Acknowledging this fairly expansive list is not to say, by any means, that the award reflects an unproblematic construction of the world, or of an ‘Islamic World’. A look at the winning titles indicates a strong tendency to award books which conform to the cultural policies of the government. In regards to Islamic Studies, the award is fairly inclusive of different sects, but has started shifting toward Shiite studies in recent years. However, controversial ideas on Islam, e.g. works by Islamic reformist thinkers, have no place in this award. Books which challenge the official state discourse on Islam are usually ignored, and the works of classic philosophers seem to be a safer bet.

In the case of Iranian Studies, the committee’s standards make it difficult to present an expansive version of the field.

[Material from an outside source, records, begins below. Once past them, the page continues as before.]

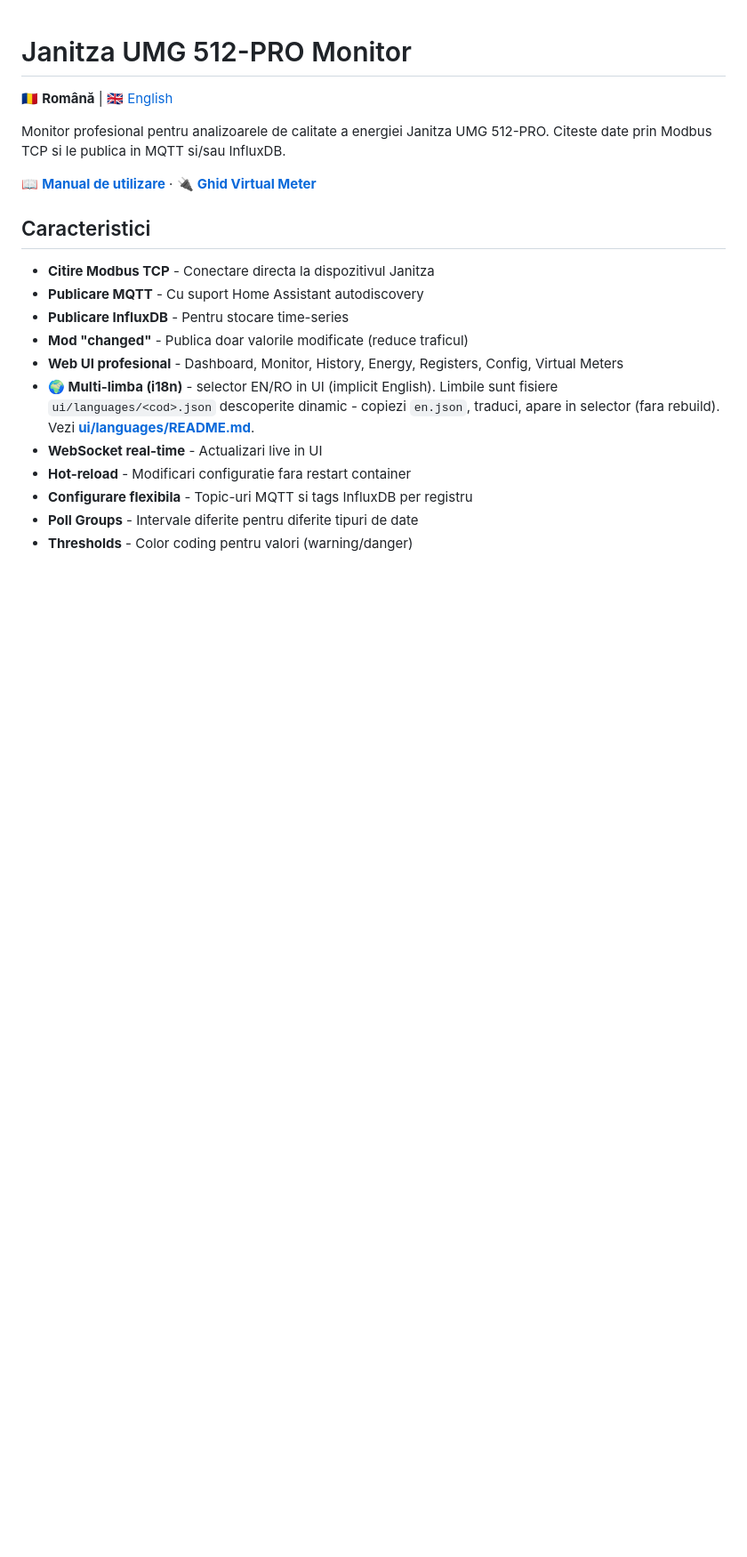
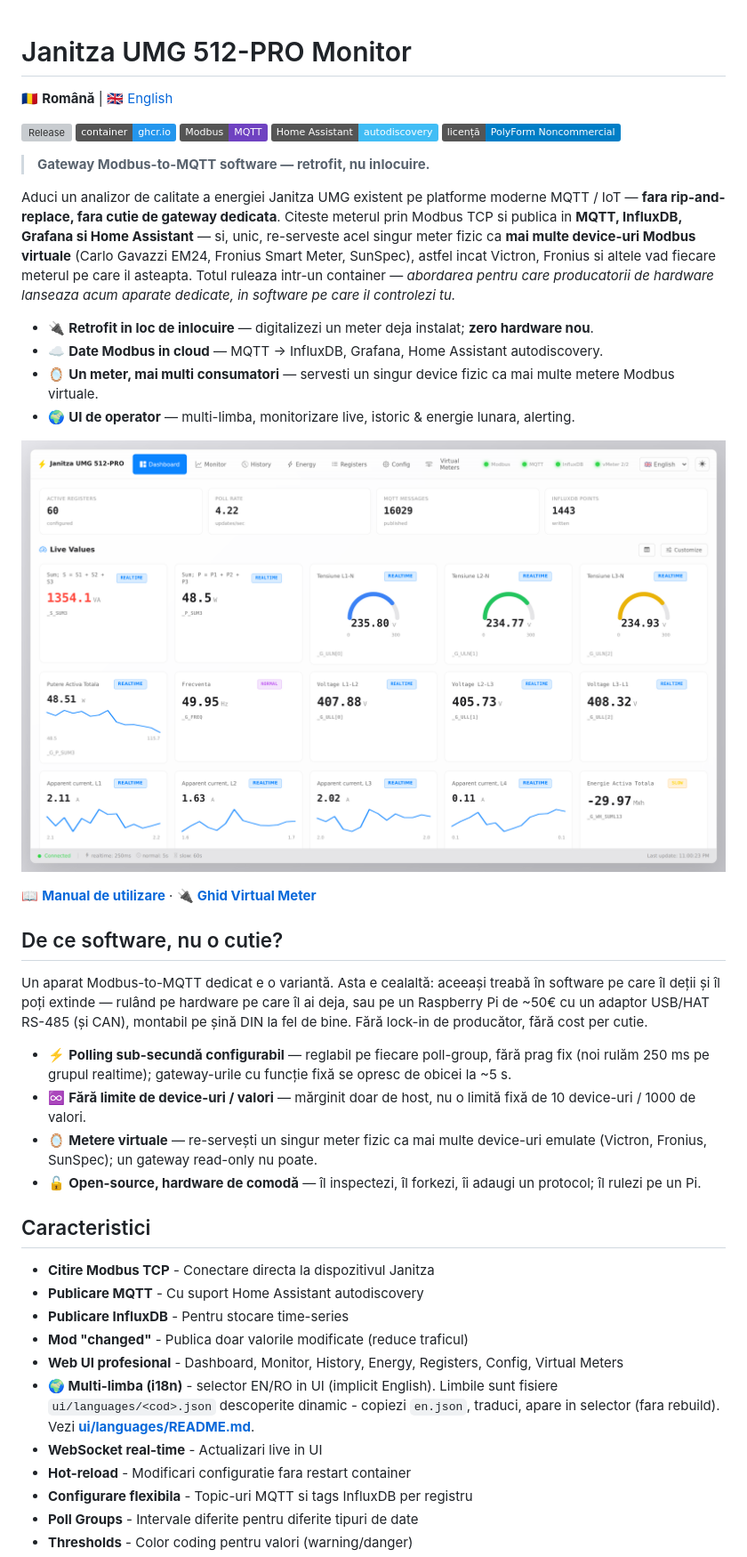
Before and after one commit to sm26449/janitza-monitor, a Markdown page: README.md, the part around the change. Shown at 89% size. Rendered like a GitHub page; badges without logos; blank space fills up the shorter version; grey boxes are pictures that could not be loaded.

```diff
--- a/README.md
+++ b/README.md
@@ -2,9 +2,33 @@
 
 🇷🇴 **Română** | [🇬🇧 English](README.en.md)
 
-Monitor profesional pentru analizoarele de calitate a energiei Janitza UMG 512-PRO. Citeste date prin Modbus TCP si le publica in MQTT si/sau InfluxDB.
+[![Release](https://img.shields.io/github/v/release/sm26449/janitza-monitor?sort=semver)](https://github.com/sm26449/janitza-monitor/releases)
+[![Container](https://img.shields.io/badge/container-ghcr.io-2496ED?logo=docker&logoColor=white)](https://github.com/sm26449/janitza-monitor/pkgs/container/janitza-monitor)
+![Modbus → MQTT](https://img.shields.io/badge/Modbus-MQTT-6f42c1)
+![Home Assistant](https://img.shields.io/badge/Home%20Assistant-autodiscovery-41BDF5?logo=homeassistant&logoColor=white)
+[![Licenta: PolyForm Noncommercial](https://img.shields.io/badge/licen%C8%9B%C4%83-PolyForm%20Noncommercial-blue)](LICENSE)
+
+> **Gateway Modbus-to-MQTT software — retrofit, nu inlocuire.**
+
+Aduci un analizor de calitate a energiei Janitza UMG existent pe platforme moderne MQTT / IoT — **fara rip-and-replace, fara cutie de gateway dedicata**. Citeste meterul prin Modbus TCP si publica in **MQTT, InfluxDB, Grafana si Home Assistant** — si, unic, re-serveste acel singur meter fizic ca **mai multe device-uri Modbus virtuale** (Carlo Gavazzi EM24, Fronius Smart Meter, SunSpec), astfel incat Victron, Fronius si altele vad fiecare meterul pe care il asteapta. Totul ruleaza intr-un container — *abordarea pentru care producatorii de hardware lanseaza acum aparate dedicate, in software pe care il controlezi tu.*
+
+- 🔌 **Retrofit in loc de inlocuire** — digitalizezi un meter deja instalat; **zero hardware nou**.
+- ☁️ **Date Modbus in cloud** — MQTT → InfluxDB, Grafana, Home Assistant autodiscovery.
+- 🪞 **Un meter, mai multi consumatori** — servesti un singur device fizic ca mai multe metere Modbus virtuale.
+- 🌍 **UI de operator** — multi-limba, monitorizare live, istoric & energie lunara, alerting.
+
+![Dashboard](screenshots/dashboard.png)
 
 📖 **[Manual de utilizare](docs/MANUAL.ro.md)** · 🔌 **[Ghid Virtual Meter](docs/VIRTUAL-METER.ro.md)**
+
+## De ce software, nu o cutie?
+
+Un aparat Modbus-to-MQTT dedicat e o variantă. Asta e cealaltă: aceeași treabă în software pe care îl deții și îl poți extinde — rulând pe hardware pe care îl ai deja, sau pe un Raspberry Pi de ~50€ cu un adaptor USB/HAT RS-485 (și CAN), montabil pe șină DIN la fel de bine. Fără lock-in de producător, fără cost per cutie.
+
+- ⚡ **Polling sub-secundă configurabil** — reglabil pe fiecare poll-group, fără prag fix (noi rulăm 250 ms pe grupul realtime); gateway-urile cu funcție fixă se opresc de obicei la ~5 s.
+- ♾️ **Fără limite de device-uri / valori** — mărginit doar de host, nu o limită fixă de 10 device-uri / 1000 de valori.
+- 🪞 **Metere virtuale** — re-servești un singur meter fizic ca mai multe device-uri emulate (Victron, Fronius, SunSpec); un gateway read-only nu poate.
+- 🔓 **Open-source, hardware de comodă** — îl inspectezi, îl forkezi, îi adaugi un protocol; îl rulezi pe un Pi.
 
 ## Caracteristici
 
```
Also changed, not shown: README.en.md (+25 -1 lines).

For example, no work of contemporary literature has ever been nominated for a prize, and only translations of Persian classical texts can be found among the winning titles. However, despite the state’s heavy promotion of Shiite Islam as the main feature of Iranian identity, a book on Zoroastrian studies won this prize last year (Zoroastrianism was the primary religion of Iran prior to the Islamic conquest in the 7th century). For the national ‘Book of the Year’ award, which considers Iranian authors, the committee often has difficulty making nominations as the majority of fiction and poetry of high literary value do not conform to the authorities’ strict cultural standards. In the World Award, a similar problem can be observed. Many of the books written by scholars on contemporary Iran do not conform to the cultural principles set by the system. Some Iranian scholars in overseas academic centers are outright boycotted by the Iranian cultural authorities, and thus their writing has no chance of being nominated.

Another gap in the award is made by the fact that not everyone is willing to submit their books for consideration due to the highly-politicised domain of Iranian Studies and even Islamic Studies. A considerable number of Iranian scholars and authors who write in non-Persian languages do not look favourably at the cultural policies of Iran, or at its Ministry of Culture and Islamic Guidance. Among some circles, even sending a book for consideration might bring disrepute. Every year, tens of important books on contemporary history, sociology and politics of Iran are published in different languages, but they don’t find their way into this award because of their critical stance. This is unfortunate, as the award could be a chance for readers and scholars who care about Iranian Studies to discover the most important new books in the field- regardless of their stance towards Iran’s government.

Despite its limitations and biases, The World Book Award deserves further examination and acknowledgement outside of Iran. At the very least, shouldn’t the Book of the Year’s construction of a ‘world’ be an interesting point of comparison to that of other awards, one that could help Westerners see the limitations and biases in their construction of a ‘world’ as well? Doesn’t seeing the limitations of this prize also make one wonder what is left out of other, more internationally-known prizes?